The Voices of Heaven
The Voices of Heaven is Maija Rhee Devine's autobiographical novel about Korea during and post-Korean-War era. The central characters are a man and the two wives he lives with under the same roof, because of the Confucian, patriarchal values Koreans lived with for 500 years of Joseon (Yi) Dynasty that required a male child per each family and because his first wife could not produce a boy baby. The man was the author's father; his first wife was the author's mother. The dynamic of the man and his two wives produce dramatic developments as the Korean War breaks out in 1950 and continues to traumatize the UN/US, S. and N. Korean and Chinese soldiers and civilians.
Maija gives power point talks on both The Voices of Heaven and on Comfort Women of WWII. Her poetry book is Long Walks on Short Days.
About Maija Devine (Kansas City, Missouri & Kansas Author)
A Korean-born author, Maija Rhee Devine earned a B.A. from Sogang University in Seoul and received a Fulbright award to complete an M.A. at St. Louis University in Missouri. She taught English as a Second Language at numerous universities in the U.S.A. as well as Asian culture courses at University of Kansas.

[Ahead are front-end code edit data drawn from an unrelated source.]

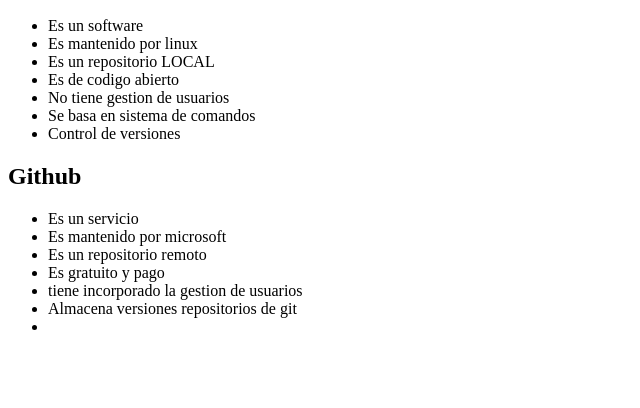
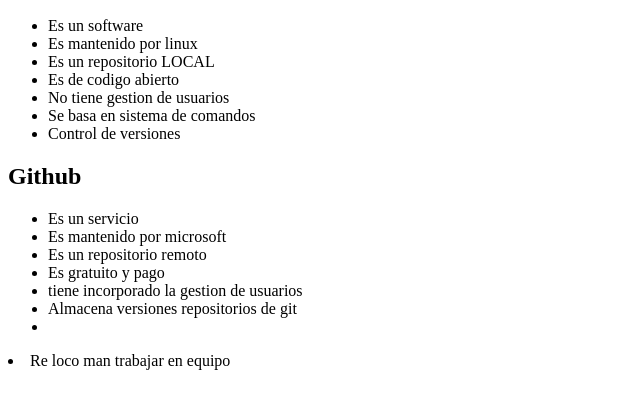
Before and after one commit to GuilleBritoB/loco2, a plain HTML site: page index.html in a window 1280 px wide. Shown: the part 110-518 px from the top of the page, without its empty margins (0-640 px from the left). Drawn offline with Linux system fonts and the light colour scheme.

Commit message:
se agrego una descripcion

```diff
--- a/index.html
+++ b/index.html
@@ -27,5 +27,6 @@
         <li>Almacena versiones repositorios de git</li>
         <li></li>
     </ul>
+    <li>Re loco man trabajar en equipo</li>
 </body>
 </html>
```
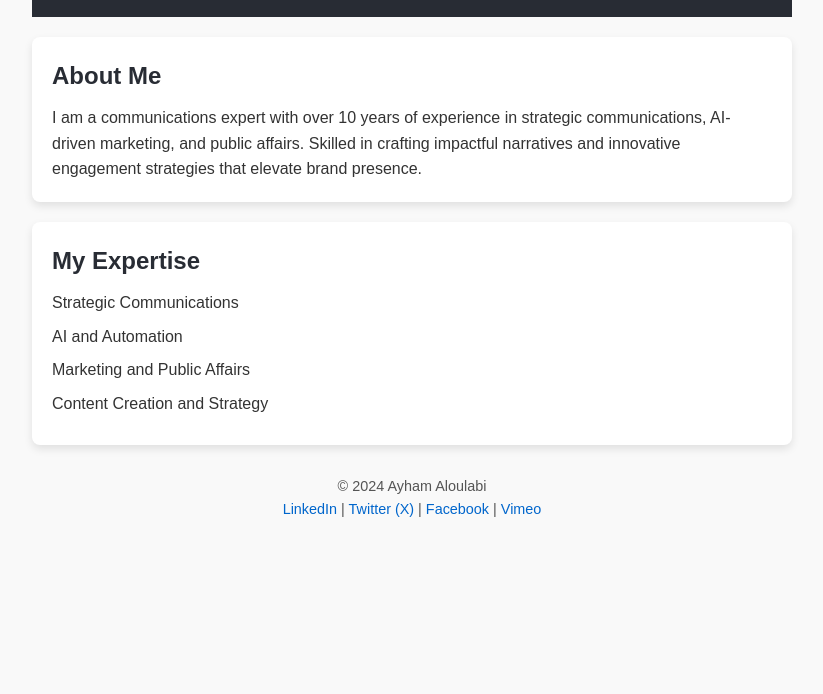
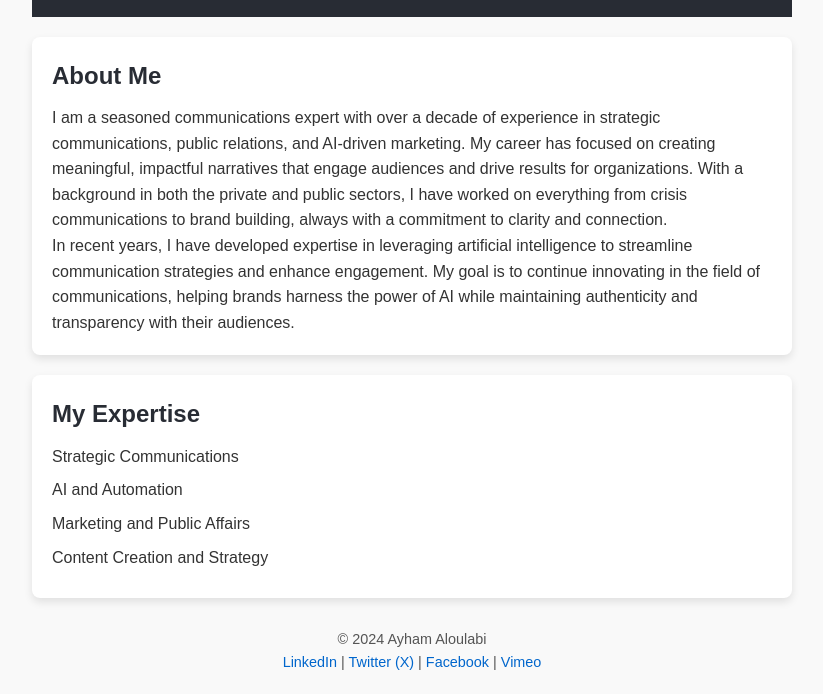
Before and after one commit to ayham-aloulabi/ayham-aloulabi.github.io, a plain HTML site: page index.html in a window 1280 px wide. Shown: the part 166-860 px from the top of the page, without its empty margins (228-1051 px from the left). Before the commit the page ends 800 px from the top, so only its background shows below. Drawn offline with Linux system fonts and the light colour scheme.

Commit message:
Update index.html

```diff
--- a/index.html
+++ b/index.html
@@ -14,9 +14,11 @@
         </header>
 
         <section class="about">
-            <h2>About Me</h2>
-            <p>I am a communications expert with over 10 years of experience in strategic communications, AI-driven marketing, and public affairs. Skilled in crafting impactful narratives and innovative engagement strategies that elevate brand presence.</p>
-        </section>
+    <h2>About Me</h2>
+    <p>I am a seasoned communications expert with over a decade of experience in strategic communications, public relations, and AI-driven marketing. My career has focused on creating meaningful, impactful narratives that engage audiences and drive results for organizations. With a background in both the private and public sectors, I have worked on everything from crisis communications to brand building, always with a commitment to clarity and connection.</p>
+    <p>In recent years, I have developed expertise in leveraging artificial intelligence to streamline communication strategies and enhance engagement. My goal is to continue innovating in the field of communications, helping brands harness the power of AI while maintaining authenticity and transparency with their audiences.</p>
+</section>
+
 
         <section class="expertise">
             <h2>My Expertise</h2>
```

Her book won four book awards in 2014, and her short stories and poems have appeared in anthologies and literary journals including Michigan Quarterly, The North American Review, and The Kenyon Review. Her current projects include authoring a novel and a non-fiction historical narrative about Korean Comfort Women of WWII. Several of her op-eds on this topic have been published in “The Thoughts of the Times” of The Korea Times. She teaches a course on Comfort Women through the Osher Institute at University of Kansas.